**YOUR GOAL:** Every line in the records below with the string "import" is to be copied out.

**Recorded data:**
*** Begin section ***

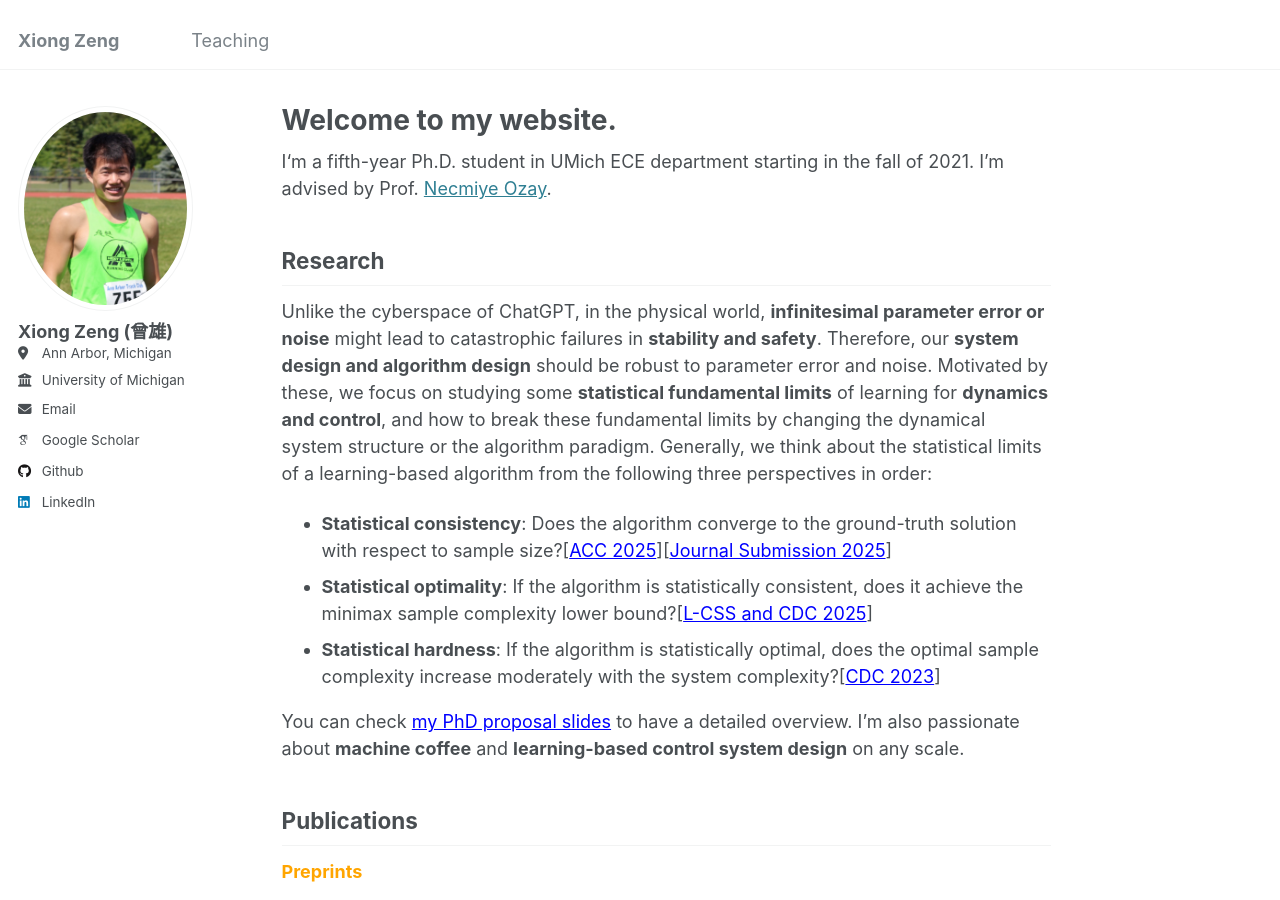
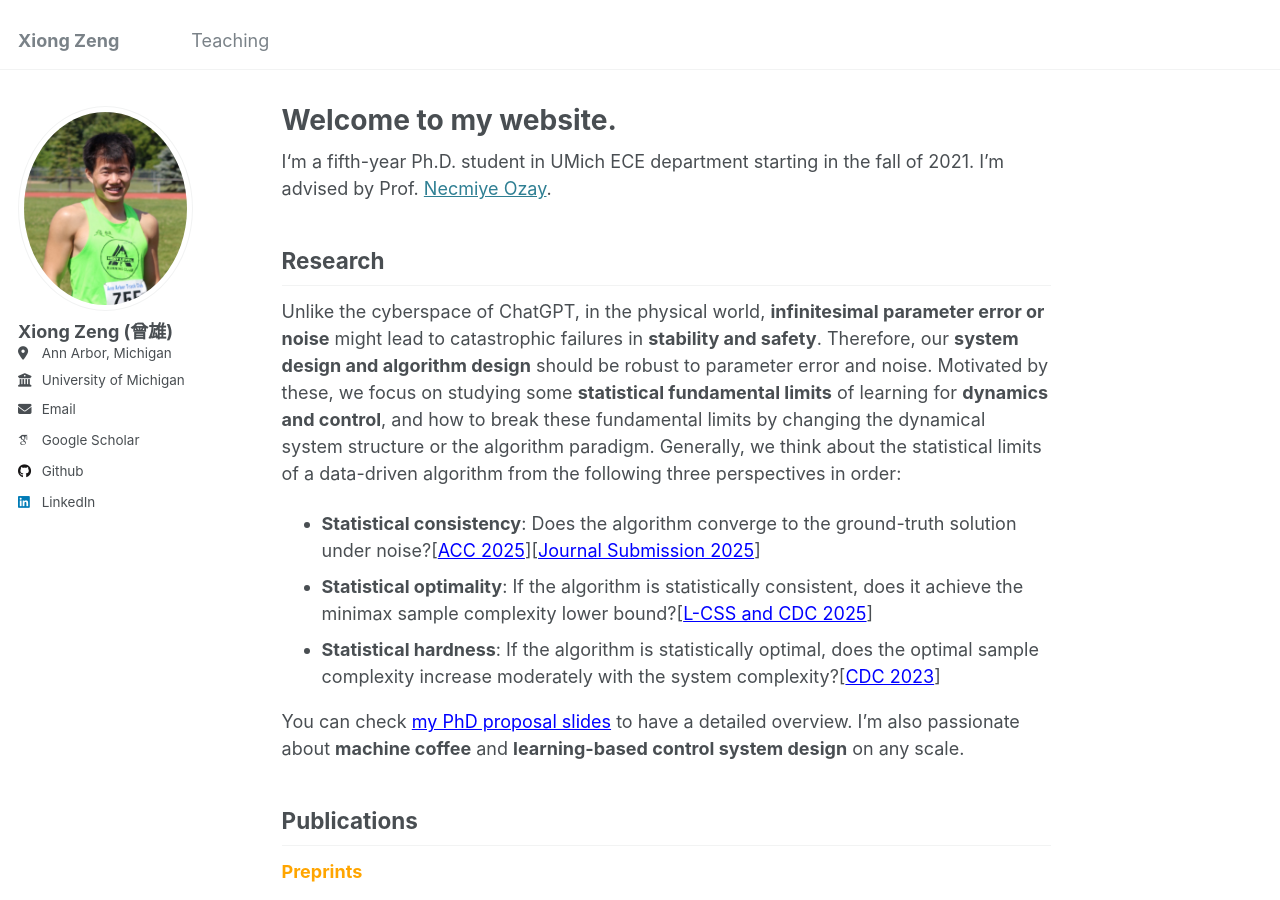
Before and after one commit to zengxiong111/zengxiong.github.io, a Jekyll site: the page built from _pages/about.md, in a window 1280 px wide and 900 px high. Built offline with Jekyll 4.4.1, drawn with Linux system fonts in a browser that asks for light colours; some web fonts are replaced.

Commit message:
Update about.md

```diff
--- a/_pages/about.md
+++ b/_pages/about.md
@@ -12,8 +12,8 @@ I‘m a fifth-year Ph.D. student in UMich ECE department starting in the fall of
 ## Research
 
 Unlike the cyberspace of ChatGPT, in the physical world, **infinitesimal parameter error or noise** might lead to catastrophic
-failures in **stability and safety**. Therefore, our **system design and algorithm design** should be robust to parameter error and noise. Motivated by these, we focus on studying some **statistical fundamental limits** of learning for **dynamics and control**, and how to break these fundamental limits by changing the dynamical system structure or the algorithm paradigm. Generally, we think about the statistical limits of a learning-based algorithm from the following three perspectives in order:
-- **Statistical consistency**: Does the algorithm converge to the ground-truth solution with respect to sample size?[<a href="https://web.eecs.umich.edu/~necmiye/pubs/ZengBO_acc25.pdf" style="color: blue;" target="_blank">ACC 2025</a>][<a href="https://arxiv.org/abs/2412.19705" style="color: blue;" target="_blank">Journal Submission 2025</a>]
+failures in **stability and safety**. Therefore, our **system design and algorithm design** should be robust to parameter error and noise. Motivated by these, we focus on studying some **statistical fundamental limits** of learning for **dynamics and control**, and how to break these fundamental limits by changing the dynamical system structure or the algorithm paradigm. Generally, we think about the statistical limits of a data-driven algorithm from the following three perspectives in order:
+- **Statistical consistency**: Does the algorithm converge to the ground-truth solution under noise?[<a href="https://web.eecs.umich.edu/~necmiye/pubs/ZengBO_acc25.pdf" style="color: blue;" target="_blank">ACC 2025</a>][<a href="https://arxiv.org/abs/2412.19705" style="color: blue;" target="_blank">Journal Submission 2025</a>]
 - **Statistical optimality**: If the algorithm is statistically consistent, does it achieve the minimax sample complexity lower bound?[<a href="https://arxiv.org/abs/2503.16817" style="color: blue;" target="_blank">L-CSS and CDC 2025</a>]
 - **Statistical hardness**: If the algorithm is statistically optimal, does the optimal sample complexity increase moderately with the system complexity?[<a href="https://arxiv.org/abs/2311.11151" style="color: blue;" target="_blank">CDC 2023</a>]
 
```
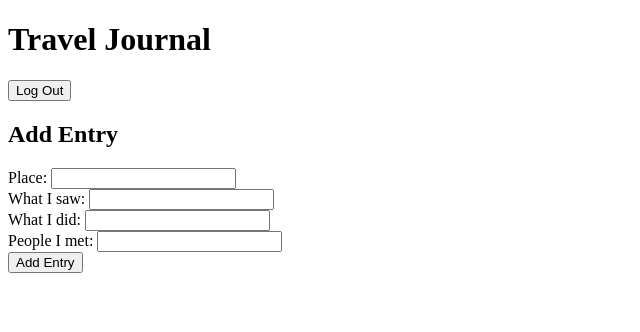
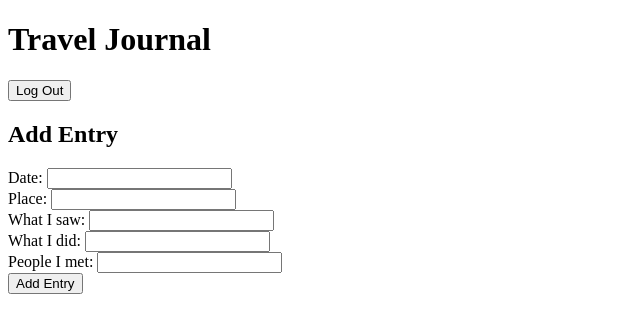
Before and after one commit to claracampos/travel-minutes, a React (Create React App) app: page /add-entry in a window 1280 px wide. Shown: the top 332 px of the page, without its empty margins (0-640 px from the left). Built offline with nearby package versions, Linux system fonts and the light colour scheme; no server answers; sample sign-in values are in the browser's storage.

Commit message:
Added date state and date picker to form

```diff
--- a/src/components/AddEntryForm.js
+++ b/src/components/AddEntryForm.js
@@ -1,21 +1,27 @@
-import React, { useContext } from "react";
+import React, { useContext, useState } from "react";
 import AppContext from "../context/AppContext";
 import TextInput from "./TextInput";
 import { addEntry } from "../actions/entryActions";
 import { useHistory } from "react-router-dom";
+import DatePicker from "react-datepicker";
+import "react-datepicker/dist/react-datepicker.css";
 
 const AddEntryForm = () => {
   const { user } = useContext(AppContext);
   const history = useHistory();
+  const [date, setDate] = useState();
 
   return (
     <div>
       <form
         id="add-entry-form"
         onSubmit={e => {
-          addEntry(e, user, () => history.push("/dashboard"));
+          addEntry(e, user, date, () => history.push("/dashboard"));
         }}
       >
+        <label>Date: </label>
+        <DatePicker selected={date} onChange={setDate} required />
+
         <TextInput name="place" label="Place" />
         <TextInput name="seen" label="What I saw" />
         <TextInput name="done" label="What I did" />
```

*** End section ***

**RESULT BELOW:**
-import React, { useContext } from "react";
+import React, { useContext, useState } from "react";
 import AppContext from "../context/AppContext";
 import TextInput from "./TextInput";
 import { addEntry } from "../actions/entryActions";
 import { useHistory } from "react-router-dom";
+import DatePicker from "react-datepicker";
+import "react-datepicker/dist/react-datepicker.css";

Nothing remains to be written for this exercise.